Full disclosure, I never finished Ernest Cline’s science fiction/fantasy novel Ready Player One, where a dying tech-guru, James Halliday (Mark Rylance), coordinates a Willy Wonka-esque gaming competition to see who will inherent his trillion dollar empire. I didn’t even make it to the second trial. Either I wasn’t in the mood to read it, or it was just a terrible book. Perhaps it was the medium, seeing as it’s not really all that enthralling to read about avatars Parzival and Art3mis re-enacting every scene from 1983’s WarGames in an attempt to win Halliday’s Easter Egg Hunt. But to actually see it on the screen, not WarGames, but a living, breathing virtual world (aptly-named The Oasis), now that’s truly something - especially when it's under the direction of Steven Spielberg. Spielberg really knows how to craft a blockbuster, Jaws is considered the original summer blockbuster, after all, and Ready Player One marks his return to that market after directing a string of modest successes. And all I have to say is… wow, welcome back (not that he ever really left).
I know this is going to sound like sacrilege, but Spielberg’s Ready Player One is one of those rare films that actually improves on its source material. It scraps the original three trials and creates its own thrilling set pieces, which includes a high-stakes race where iconic cars (The DeLorean! Bigfoot! The Batmobile! Mach 5!) have to outrun King Kong and the T-Rex from Jurassic Park, a game of survival that takes place inside an awe-inspiring recreation of an iconic horror film, and a climactic battle that involves nearly every pop culture character imaginable.

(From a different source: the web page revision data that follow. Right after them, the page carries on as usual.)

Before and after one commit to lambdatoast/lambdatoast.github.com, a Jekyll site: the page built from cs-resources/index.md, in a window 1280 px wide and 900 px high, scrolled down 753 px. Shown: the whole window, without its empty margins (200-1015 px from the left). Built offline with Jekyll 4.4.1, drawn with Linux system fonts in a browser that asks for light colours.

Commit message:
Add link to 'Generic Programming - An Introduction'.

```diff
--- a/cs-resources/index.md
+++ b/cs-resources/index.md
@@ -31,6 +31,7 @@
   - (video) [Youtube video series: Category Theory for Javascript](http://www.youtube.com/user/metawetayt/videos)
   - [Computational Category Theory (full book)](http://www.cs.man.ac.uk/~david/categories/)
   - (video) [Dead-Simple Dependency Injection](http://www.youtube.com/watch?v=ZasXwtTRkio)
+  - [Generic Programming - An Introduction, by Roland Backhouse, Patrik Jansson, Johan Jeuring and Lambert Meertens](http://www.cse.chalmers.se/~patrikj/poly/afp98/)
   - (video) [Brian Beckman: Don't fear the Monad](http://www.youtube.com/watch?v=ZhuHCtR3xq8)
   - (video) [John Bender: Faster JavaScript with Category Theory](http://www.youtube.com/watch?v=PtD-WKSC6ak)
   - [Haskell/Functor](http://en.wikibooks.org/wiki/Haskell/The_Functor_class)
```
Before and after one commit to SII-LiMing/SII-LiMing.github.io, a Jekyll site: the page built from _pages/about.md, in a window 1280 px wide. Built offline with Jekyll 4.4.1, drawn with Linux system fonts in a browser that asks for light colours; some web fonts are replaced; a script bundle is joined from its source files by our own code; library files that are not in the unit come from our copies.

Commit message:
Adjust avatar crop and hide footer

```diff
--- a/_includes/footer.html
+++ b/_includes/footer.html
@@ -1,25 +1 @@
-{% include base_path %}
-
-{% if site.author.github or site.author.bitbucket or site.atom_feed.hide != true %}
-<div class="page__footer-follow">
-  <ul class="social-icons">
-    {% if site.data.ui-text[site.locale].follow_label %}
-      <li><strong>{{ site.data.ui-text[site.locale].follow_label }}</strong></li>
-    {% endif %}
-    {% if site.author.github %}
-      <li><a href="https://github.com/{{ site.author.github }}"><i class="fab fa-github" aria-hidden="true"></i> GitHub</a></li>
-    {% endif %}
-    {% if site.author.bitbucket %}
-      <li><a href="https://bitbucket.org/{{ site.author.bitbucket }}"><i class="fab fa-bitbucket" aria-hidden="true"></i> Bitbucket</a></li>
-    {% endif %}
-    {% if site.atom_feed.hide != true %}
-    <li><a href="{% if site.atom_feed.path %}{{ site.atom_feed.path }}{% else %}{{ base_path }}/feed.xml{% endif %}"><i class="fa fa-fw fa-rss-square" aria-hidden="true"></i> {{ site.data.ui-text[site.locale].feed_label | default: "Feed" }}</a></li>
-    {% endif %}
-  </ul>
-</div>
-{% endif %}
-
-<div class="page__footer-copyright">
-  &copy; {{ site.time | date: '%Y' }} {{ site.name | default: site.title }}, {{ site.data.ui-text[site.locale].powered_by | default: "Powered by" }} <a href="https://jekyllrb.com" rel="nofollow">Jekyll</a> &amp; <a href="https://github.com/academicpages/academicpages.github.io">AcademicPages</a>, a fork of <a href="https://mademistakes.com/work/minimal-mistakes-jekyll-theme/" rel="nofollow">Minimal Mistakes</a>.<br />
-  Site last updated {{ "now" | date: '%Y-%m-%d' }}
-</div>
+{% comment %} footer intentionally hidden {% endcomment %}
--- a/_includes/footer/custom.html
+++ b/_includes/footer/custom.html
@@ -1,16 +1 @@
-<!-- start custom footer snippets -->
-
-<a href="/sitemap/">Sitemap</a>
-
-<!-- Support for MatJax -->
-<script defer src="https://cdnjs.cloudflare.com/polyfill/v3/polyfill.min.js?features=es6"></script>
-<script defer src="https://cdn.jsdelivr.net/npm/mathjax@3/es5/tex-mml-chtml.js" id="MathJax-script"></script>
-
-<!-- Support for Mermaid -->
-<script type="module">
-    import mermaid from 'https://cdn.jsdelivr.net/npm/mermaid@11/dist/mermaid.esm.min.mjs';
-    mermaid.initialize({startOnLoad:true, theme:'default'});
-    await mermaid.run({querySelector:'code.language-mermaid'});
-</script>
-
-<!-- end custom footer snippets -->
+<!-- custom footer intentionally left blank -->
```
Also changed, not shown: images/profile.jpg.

Honestly, the numerous crossovers and references left me awestruck. It was like I was a kid again! Throughout the film, I was beaming from ear to ear, I was covered in goosebumps, and I actually shed some happy tears. I’m as sentimental as Spielberg, okay?
In all seriousness, Spielberg’s knack for injecting childlike whimsy and sentimentality into his films is Ready Player One’s greatest attribute… as well as its weakness. My main problem is that I smelled the phony all over the ending, particularly when the central villain, Sorrento (Ben Mendelsohn), smiled and was cleanly dispatched. Uh… okay? The tone never felt quite right after that, but it was the ending, so it didn’t last too long. Speaking of which, I was initially skeptical about the runtime of the film, 2 hours and 20 minutes, but those hours and minutes flew right on by, seeing as Spielberg keeps Ready Player One pumping with action.
Unlike the novel, Ready Player One doesn’t tarry too long in the real world or in the quiet moments. Once we’re transported to the beautifully rendered world of The Oasis, we’re lost in it, which does limit certain character and plot developments. Like who are High Five? Well, I know who they are, but who are they? And supposedly there’s some great Rosebud in Halliday’s life, as it’s mentioned several times, but when the Rosebud is finally revealed, I wasn’t buying it. That part ties into the phony, and decidedly rushed, ending. Despite all that, Ready Player One still manages to be an overall fun and thrilling film that’s bursting with pure imagination.